ATA-2 supports PIO modes 0, 1, 2, 3 and 4 and multi-word DMA modes 0, 1 and 2. In addition, ATA-2 allows you to increase the maximum disk size from 528 Mb, which is imposed by the ATA-1 standard, to 8.4 Gb thanks to LBA (Large Block Addressing).
The ATA-3 standard (also called ATA Attachment 3 Interface) represents a minor revision of ATA-2 (with downward compatibility) and was published in 1997 under the standard X3.298-1997. The ATA-3 standard brings the following improvements:
The ATA-4 standard, or Ultra-ATA/33, was defined in 1998 under the standard ANSI NCITS 317-1998. ATA-4 modifies the LBA mode in order to increase the disk size limit to 128-Gb drives.
LBA addresses in ATA-4 are 28-bit. Each sector represents 512 bytes, so the exact disk size limit in LBA mode is as follows:
228*512 = 137 438 953 472 bytes 137 438 953 472/(1024*1024*1024)= 128 Gb
In 1999, the ATA-5 standard defined two new transfer modes: Ultra DMA modes 3 and 4 (mode 4 is also called Ultra ATA/66 or Ultra DMA/66). What is more, it offers automatic detection of the type of ribbon cables being used (80 or 40 wires).
Since 2001, ATA-6 defines Ultra DMA/100 (also called Ultra DMA mode 5 or Ultra-ATA100), which allows drives to theoretically reach throughputs of 100 Mb/s.
In addition, ATA-6 defines a new functionality, called Automatic Acoustic Management (AAM), which allows drives that support this function to automatically adjust access speeds in order to reduce running noise.
Finally, the ATA-6 standard allows a 48-bit LBA of the sectors of the hard drive, called LBA48 (Logical Block Addressing 48 bits). Thanks to LBA48, it is possible to use 2^48 hard drives with 512 bytes per sector, which equals a disk size limit of 2 petabytes.
|Name||ANSI Standard||Synonym||Mode (PIO/DMA)||Throughput (Mb/s)||Comments|
|ATA-1||ANSI X3.221-1994||IDE||PIO mode 0||3,3|
|PIO mode 1||5,2|
|PIO mode 2||8,3|
|DMA mode 0||8,3|

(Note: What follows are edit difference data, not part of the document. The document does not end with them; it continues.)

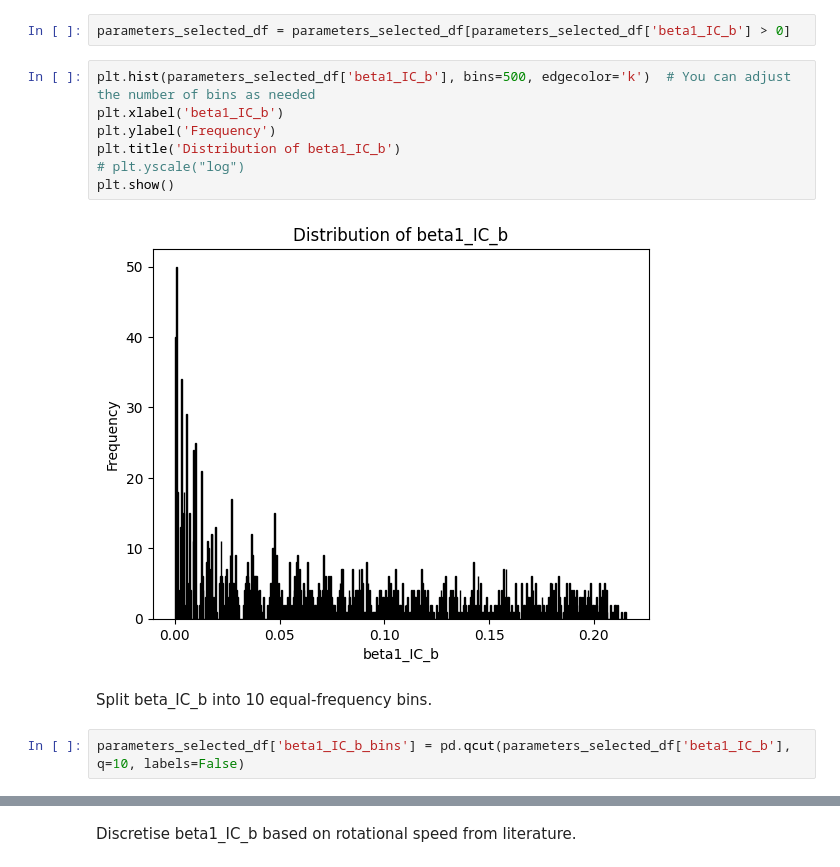
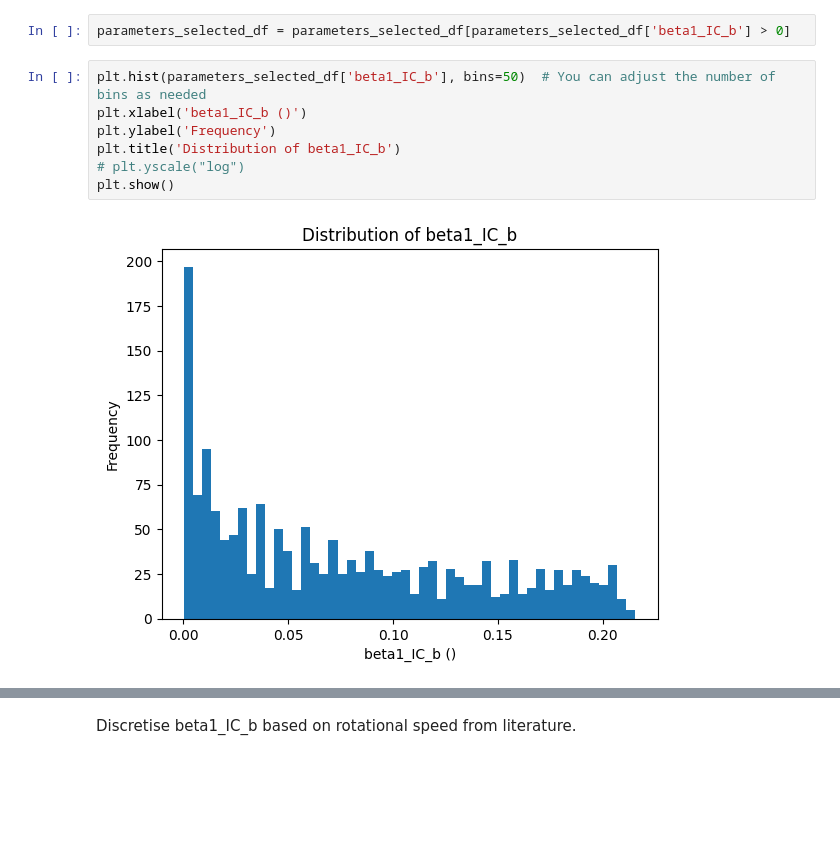
Before and after one commit to the-tarin/gw-generative-models, a Jupyter notebook: analysis/gw_parameter_analysis.ipynb, the cells around one changed output, grey strips where cells are left out. Saved outputs shown, nothing was run; the diff lists cells and outputs as text; blank space fills up the shorter version.

```diff
--- a/analysis/gw_parameter_analysis.ipynb
+++ b/analysis/gw_parameter_analysis.ipynb
@@ -114,15 +130,11 @@ Signals appear otherwise 'normal'. Not sure whether it's similar to the original
 # %%
 parameters_selected_df = parameters_selected_df[parameters_selected_df['beta1_IC_b'] > 0]
 # %%
-plt.hist(parameters_selected_df['beta1_IC_b'], bins=500, edgecolor='k')  # You can adjust the number of bins as needed
-plt.xlabel('beta1_IC_b')
+plt.hist(parameters_selected_df['beta1_IC_b'], bins=50)  # You can adjust the number of bins as needed
+plt.xlabel('beta1_IC_b ()')
 plt.ylabel('Frequency')
 plt.title('Distribution of beta1_IC_b')
 # plt.yscale("log")
 plt.show()
 # %% [output]
-[figure, old version]
+[figure, new version]
-# %% [markdown]
-Split beta_IC_b into 10 equal-frequency bins.
-# %%
-parameters_selected_df['beta1_IC_b_bins'] = pd.qcut(parameters_selected_df['beta1_IC_b'], q=10, labels=False)
```
Also changed, not shown: parts of 16 cells of this notebook, 3 other files.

|ATA-2||ANSI X3.279-1996||EIDE, Fast ATA, Fast ATA-2||PIO mode 3||11,1||28-bit LBA|
|PIO mode 4||16,7|
|DMA mode 1||13,3|

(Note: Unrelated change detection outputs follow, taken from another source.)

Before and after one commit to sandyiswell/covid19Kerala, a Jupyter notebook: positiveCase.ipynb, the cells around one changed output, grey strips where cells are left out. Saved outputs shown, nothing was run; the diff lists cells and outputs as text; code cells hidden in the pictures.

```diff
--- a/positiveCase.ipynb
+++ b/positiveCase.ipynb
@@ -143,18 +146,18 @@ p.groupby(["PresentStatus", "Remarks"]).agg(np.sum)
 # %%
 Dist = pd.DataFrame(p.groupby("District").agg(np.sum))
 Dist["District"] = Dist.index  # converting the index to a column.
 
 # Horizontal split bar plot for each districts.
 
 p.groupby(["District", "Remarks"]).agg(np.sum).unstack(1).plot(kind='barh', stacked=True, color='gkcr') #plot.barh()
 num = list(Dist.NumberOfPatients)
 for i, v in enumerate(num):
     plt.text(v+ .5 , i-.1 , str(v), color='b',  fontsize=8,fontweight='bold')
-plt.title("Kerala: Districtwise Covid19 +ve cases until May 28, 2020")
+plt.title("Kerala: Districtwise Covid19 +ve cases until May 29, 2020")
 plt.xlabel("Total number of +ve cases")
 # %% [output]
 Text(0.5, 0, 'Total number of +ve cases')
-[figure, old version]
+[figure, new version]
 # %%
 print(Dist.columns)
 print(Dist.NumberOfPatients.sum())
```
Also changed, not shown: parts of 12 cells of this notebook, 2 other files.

|DMA mode 2||16,7|
|ATA-3||ANSI X3.298-1997||PIO mode 3||11,1||SMART, 28-bit LBA|
|PIO mode 4||16,7|
|DMA mode 1||13,3|
|DMA mode 2||16,7|
|ATA-4/ATAPI-4||ANSI NCITS 317-1998||Ultra-ATA/33, UDMA 33, Ultra DMA 33||UDMA mode 0||16,7||Ultra DMA 33 and supports CD-ROMs (ATAPI)|

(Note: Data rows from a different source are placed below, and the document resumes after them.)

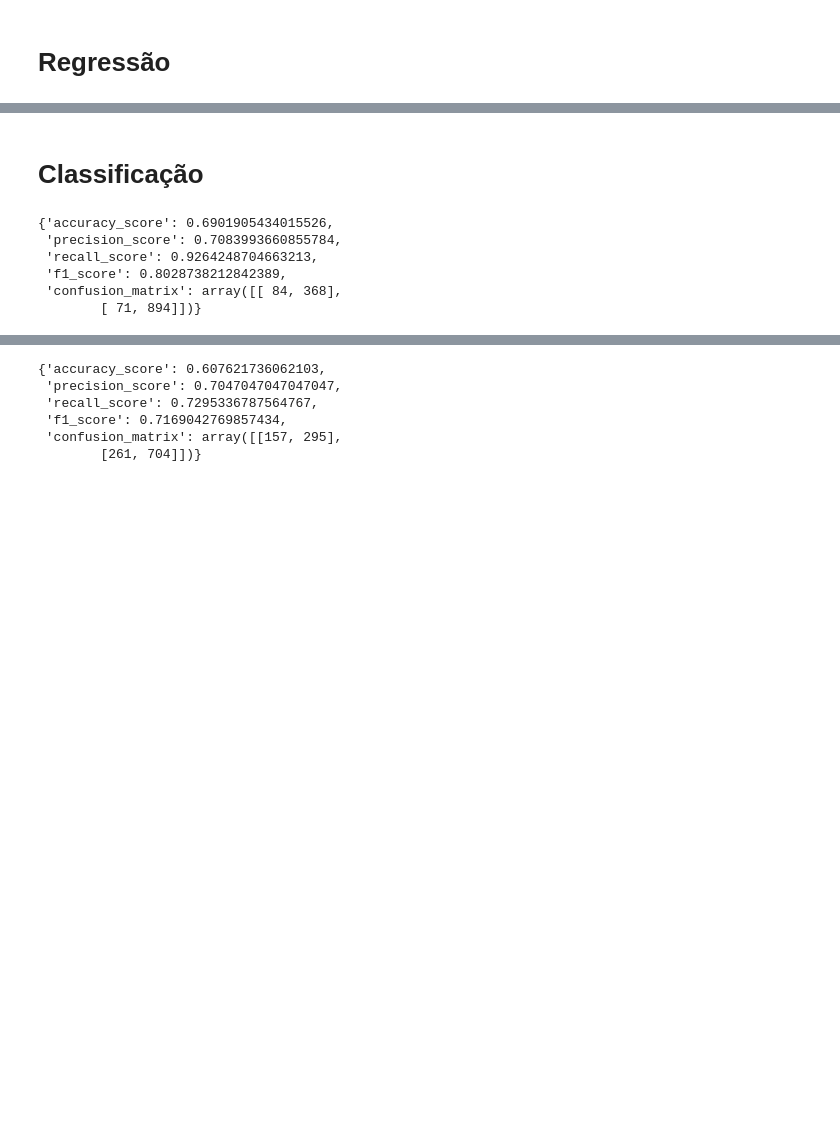
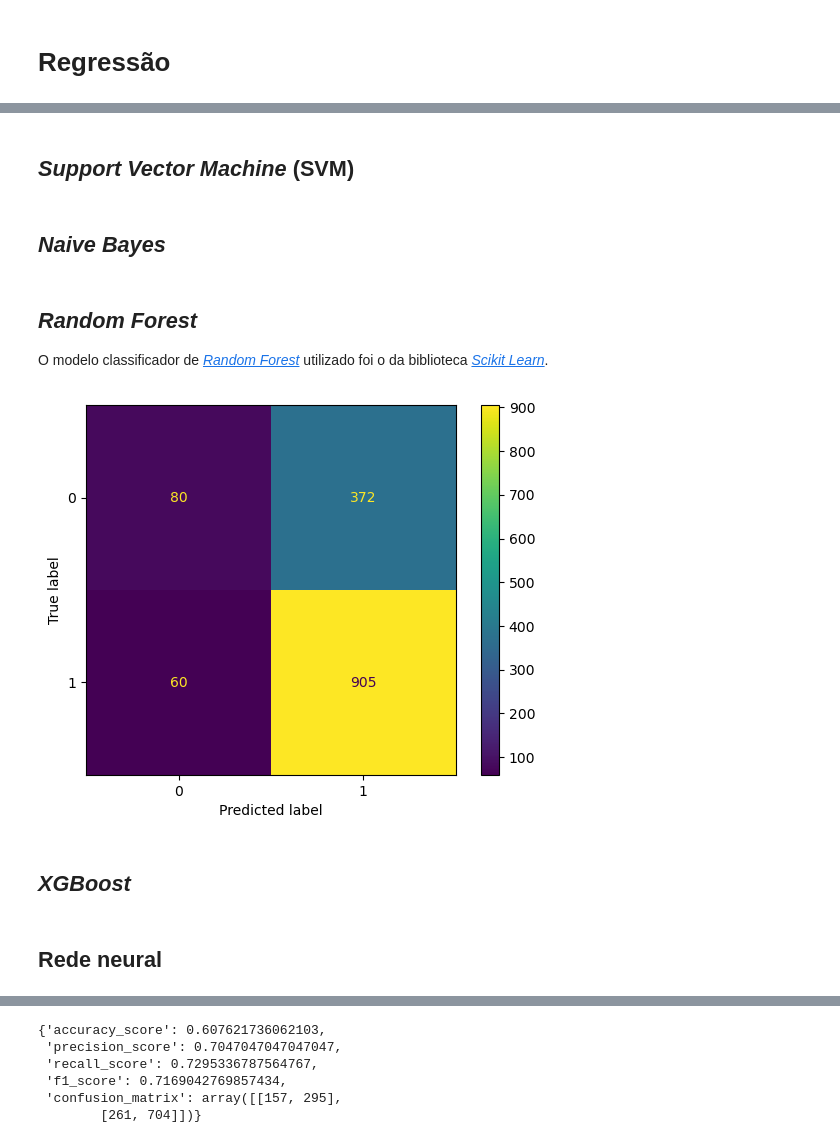
Before and after one commit to lframosferreira/ml-final-project, a Jupyter notebook: main.ipynb, the cells around one changed output, grey strips where cells are left out. Saved outputs shown, nothing was run; the diff lists cells and outputs as text; code cells hidden in the pictures; blank space fills up the shorter version.

```diff
--- a/main.ipynb
+++ b/main.ipynb
@@ -243,2 +247,20 @@ xgb.plot_importance(booster=model, max_num_features=10)
+# %% [markdown]
+## _Support Vector Machine_ (SVM)
+# %% [markdown]
+## _Naive Bayes_
+# %% [markdown]
+## _Random Forest_
+
+O modelo classificador de [_Random Forest_](https://en.wikipedia.org/wiki/Random_forest) utilizado foi o da biblioteca [_Scikit Learn_](https://scikit-learn.org/stable/modules/generated/sklearn.ensemble.RandomForestClassifier.html).
+# %%
+NUMBER_OF_ESTIMATORS: np.int32 = 300
+model: RandomForestClassifier = RandomForestClassifier(n_estimators=NUMBER_OF_ESTIMATORS, random_state=RANDOM_STATE)
+model.fit(X_train, y_train)
+y_pred = model.predict(X_test)
+get_run_info(y_true=y_test, y_pred=y_pred)
+metrics.ConfusionMatrixDisplay.from_predictions(y_test, y_pred)
+None
+# %% [output]
+[figure, added]
 # %% [markdown]
-# Classificação
+## _XGBoost_
@@ -250,12 +267,2 @@ NUMBER_OF_ESTIMATORS: np.int32 = 300
-# %%
-model = RandomForestClassifier(n_estimators=NUMBER_OF_ESTIMATORS, random_state=RANDOM_STATE)
-model.fit(X_train, y_train)
-y_pred = model.predict(X_test)
-get_run_info(y_true=y_test, y_pred=y_pred)
-# %% [output]
-{'accuracy_score': 0.6901905434015526,
- 'precision_score': 0.7083993660855784,
- 'recall_score': 0.9264248704663213,
- 'f1_score': 0.8028738212842389,
- 'confusion_matrix': array([[ 84, 368],
-        [ 71, 894]])}
+# %% [markdown]
+## Rede neural
```
Also changed, not shown: parts of 11 cells of this notebook.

|UDMA mode 1||25,0|
|UDMA mode 2||33,3|
|ATA-5/ATAPI-5||ANSI NCITS 340-2000||Ultra-ATA/66, UDMA 66, Ultra DMA 66||UDMA mode 3||44,4||Ultra DMA 66, uses a 80-wire cable|
|UDMA mode 4||66,7|
|ATA-6/ATAPI-6||ANSI NCITS 347-2001||Ultra-ATA/100, UDMA 100, Ultra DMA 100||UDMA mode 5||100||Ultra DMA 100, LBA48 and the AAC (Automatic Acoustic Management) function|
|ATA-7/ATAPI-7||ANSI NCITS 361-2002||Ultra-ATA/133, UDMA 133, Ultra DMA 133||UDMA mode 6||133||Ultra DMA 133|
You can find all the technical specifications on the website of the T13, which is the organization responsible for maintaining the ATA standard: